Find how many lines in the data below mention "patrones". Give the number only.

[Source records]
--------
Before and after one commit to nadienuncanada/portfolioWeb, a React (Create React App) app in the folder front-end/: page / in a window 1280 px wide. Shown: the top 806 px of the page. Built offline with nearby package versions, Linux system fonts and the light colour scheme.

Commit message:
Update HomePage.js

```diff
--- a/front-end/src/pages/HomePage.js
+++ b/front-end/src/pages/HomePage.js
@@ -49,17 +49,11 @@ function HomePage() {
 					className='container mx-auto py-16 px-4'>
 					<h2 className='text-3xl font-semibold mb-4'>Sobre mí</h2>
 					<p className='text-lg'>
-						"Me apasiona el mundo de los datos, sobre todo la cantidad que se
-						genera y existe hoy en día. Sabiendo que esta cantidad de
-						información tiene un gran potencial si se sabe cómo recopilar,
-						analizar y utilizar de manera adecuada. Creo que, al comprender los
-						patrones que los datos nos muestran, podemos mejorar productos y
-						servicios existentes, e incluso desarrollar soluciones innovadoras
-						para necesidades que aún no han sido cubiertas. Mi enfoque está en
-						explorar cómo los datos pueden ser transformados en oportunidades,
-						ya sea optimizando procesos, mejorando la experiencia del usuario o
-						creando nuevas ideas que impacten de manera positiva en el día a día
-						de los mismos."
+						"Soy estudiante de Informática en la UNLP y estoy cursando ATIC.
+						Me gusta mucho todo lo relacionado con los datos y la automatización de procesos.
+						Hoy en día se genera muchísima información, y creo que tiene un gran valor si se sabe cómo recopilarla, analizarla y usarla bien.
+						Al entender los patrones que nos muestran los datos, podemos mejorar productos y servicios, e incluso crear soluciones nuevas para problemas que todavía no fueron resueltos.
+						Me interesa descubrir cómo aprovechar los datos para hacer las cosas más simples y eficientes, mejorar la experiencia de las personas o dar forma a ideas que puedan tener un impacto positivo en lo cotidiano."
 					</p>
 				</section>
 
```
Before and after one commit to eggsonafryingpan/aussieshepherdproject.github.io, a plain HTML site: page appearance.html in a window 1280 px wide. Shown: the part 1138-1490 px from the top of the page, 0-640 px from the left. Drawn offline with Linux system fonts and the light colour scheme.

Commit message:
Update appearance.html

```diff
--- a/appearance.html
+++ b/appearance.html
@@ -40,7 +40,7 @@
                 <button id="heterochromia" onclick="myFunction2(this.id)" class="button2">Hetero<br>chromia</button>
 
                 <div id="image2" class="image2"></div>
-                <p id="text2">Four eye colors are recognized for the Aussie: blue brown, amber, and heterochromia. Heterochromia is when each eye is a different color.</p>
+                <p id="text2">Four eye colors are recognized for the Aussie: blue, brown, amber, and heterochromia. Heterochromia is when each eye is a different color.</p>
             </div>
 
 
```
--------
_EXERCISE ANSWER_. 2